    Furthermore, truck platooning technologies can allow passenger vehicles to join the traffic or leave the motorway safely and responsibly, even when crossing a truck platoon. The advanced driver assistance systems that enable platooning will also contribute to road safety. Unlike human beings, the systems are always alert and respond 25 times quicker than a top sports player.

    Platooning technically possible

    “DAF is honoured to participate in the TRL-led field test involving a three-truck platoon for the UK Government”, says Ron Borsboom, member of DAF Trucks’ Board of Management and responsible for product development. “The trials will enrich our understanding and knowledge of the benefits that platooning can deliver, whilst at the same time we can support the Department for Transport by building evidence of how platooning can improve transport efficiency. But let me be clear: It goes without saying that there is still a lot of technical development ahead of us before we might be able to introduce platooning to the market. This trial, however, is an important and necessary step we need to take” he said.

    In addition, there is still a great deal that has to be evaluated in terms of legislation, liability and public acceptance. Borsboom added, “The UK government is to be commended for undertaking such a significant and valuable initiative.”

    Driver is still required
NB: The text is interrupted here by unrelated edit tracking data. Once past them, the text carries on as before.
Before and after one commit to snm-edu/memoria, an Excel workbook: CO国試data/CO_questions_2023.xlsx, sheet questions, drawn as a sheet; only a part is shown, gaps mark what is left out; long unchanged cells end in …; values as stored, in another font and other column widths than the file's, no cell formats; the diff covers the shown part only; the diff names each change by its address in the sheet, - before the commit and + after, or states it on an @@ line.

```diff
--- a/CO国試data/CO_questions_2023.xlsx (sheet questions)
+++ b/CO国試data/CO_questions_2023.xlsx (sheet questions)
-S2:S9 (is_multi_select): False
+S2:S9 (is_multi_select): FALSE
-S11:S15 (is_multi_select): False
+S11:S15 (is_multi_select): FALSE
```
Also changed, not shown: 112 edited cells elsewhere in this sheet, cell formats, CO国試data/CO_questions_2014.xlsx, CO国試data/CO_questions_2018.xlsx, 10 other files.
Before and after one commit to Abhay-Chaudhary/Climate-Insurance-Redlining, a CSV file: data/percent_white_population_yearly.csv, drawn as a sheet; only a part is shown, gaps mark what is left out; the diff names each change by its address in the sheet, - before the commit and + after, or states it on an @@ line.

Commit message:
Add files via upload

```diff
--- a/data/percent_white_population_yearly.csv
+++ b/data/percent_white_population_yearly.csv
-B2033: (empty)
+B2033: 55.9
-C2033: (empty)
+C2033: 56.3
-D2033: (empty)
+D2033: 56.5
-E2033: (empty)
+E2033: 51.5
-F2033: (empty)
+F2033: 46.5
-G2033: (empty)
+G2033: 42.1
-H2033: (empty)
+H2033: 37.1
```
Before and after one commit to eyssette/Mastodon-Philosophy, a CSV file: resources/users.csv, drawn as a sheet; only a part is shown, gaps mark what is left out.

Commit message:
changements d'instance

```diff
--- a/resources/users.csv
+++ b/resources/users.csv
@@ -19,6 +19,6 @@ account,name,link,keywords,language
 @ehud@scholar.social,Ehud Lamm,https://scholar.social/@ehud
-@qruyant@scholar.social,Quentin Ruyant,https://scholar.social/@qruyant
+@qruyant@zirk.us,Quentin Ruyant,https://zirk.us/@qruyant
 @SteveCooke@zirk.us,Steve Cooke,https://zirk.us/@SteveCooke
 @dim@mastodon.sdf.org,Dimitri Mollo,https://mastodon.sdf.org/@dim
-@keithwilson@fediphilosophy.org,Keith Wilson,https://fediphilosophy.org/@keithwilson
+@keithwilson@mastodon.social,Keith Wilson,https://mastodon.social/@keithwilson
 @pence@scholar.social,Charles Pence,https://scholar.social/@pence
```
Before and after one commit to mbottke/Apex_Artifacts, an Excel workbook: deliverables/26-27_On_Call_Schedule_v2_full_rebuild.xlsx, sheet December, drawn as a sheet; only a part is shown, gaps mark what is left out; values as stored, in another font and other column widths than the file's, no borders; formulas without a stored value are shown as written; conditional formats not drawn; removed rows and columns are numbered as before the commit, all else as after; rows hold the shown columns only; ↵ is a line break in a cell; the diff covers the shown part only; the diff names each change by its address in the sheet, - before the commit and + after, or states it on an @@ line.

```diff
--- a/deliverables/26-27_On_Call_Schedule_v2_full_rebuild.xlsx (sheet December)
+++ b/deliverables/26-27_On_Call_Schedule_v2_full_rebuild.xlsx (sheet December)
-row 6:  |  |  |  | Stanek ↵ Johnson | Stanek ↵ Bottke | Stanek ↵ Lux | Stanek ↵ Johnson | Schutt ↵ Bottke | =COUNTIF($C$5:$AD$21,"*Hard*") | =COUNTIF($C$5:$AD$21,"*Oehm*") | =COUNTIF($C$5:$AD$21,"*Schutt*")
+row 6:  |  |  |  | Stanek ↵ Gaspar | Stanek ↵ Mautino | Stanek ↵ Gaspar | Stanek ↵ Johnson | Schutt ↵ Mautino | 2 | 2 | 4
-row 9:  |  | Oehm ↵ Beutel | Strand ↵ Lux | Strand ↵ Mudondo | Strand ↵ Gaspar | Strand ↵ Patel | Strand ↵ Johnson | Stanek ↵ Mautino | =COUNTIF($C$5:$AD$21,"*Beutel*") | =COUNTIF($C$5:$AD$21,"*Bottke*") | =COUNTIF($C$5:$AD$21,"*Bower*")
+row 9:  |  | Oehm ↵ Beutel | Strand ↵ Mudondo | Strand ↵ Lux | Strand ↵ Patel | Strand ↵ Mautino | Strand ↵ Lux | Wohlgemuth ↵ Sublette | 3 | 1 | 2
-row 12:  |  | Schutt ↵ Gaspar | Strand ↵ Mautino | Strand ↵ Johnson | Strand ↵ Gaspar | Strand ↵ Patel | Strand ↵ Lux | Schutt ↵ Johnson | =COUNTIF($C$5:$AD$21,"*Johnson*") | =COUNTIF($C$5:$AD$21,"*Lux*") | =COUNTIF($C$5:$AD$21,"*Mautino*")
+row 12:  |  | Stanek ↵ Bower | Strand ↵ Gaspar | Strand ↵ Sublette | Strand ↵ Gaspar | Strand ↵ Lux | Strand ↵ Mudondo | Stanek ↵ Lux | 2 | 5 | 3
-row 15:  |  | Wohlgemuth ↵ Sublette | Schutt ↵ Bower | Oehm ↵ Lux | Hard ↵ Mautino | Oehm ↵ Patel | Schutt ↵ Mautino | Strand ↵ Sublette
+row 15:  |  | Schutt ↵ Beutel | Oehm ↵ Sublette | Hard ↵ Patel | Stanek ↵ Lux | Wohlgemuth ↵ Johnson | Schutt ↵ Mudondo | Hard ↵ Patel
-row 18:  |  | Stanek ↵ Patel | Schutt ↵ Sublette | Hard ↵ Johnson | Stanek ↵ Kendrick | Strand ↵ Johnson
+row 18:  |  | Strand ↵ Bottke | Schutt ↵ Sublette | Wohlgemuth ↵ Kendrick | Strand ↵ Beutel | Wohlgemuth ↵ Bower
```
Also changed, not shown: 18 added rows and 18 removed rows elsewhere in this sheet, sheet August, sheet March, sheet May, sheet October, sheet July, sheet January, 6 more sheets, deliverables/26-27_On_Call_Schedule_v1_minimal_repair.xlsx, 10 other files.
    Truck platooning does not replace the driver, states Borsboom firmly: “Every truck needs a man or woman in the cab” he said. “On secondary roads or in urban areas, the driver needs to be in control of the truck. Truck platooning is predominantly an efficiency solution for long haul operations on main roads and motorways, but even then drivers will be specially trained to take control if necessary and deploy other work related activities. Truck platooning is not the beginning of the end of the truck driving profession. It relieves the workload of the person behind the wheel. Traffic is getting busier and busier, and more demanding for the driver. Intelligent systems, such as truck platooning, are going to help the driver to cope with those demands.”

    Spearheading the technology since 2015

    DAF Trucks has been at the forefront of Truck Platooning technology since early 2015, when the company launched the truck platooning EcoTwin project together with NXP Semiconductors, TNO (the Netherlands Organisation for Applied Scientific Research) and safety institute, Ricardo. Since then, DAF test drivers have driven tens of thousands of miles on both public roads on the European mainland, and on the DAF’s state-of-the-art test track, to continuously improve its truck platooning technologies. In 2016, DAF participated successfully in the European Truck Platooning Challenge, initiated by the Dutch Ministry for Infrastructure and the Environment.

    Leyland Trucks operates from one of Europe’s most advanced truck assembly facilities, the Leyland Assembly Plant. The company, employing 800 people, manufactures the full range of DAF products, of which approximately 50% is exported to all European Union markets and the wider world. Leyland Trucks is one of PACCAR’s global group of businesses and is one of Britain’s leading manufacturing companies. It is PACCAR’s established centre for light and medium duty truck design, development and manufacture.

    European Regional Development Fund Northern Powerhouse
    Partners Department for Business Innovation and Skills Finance Birmingham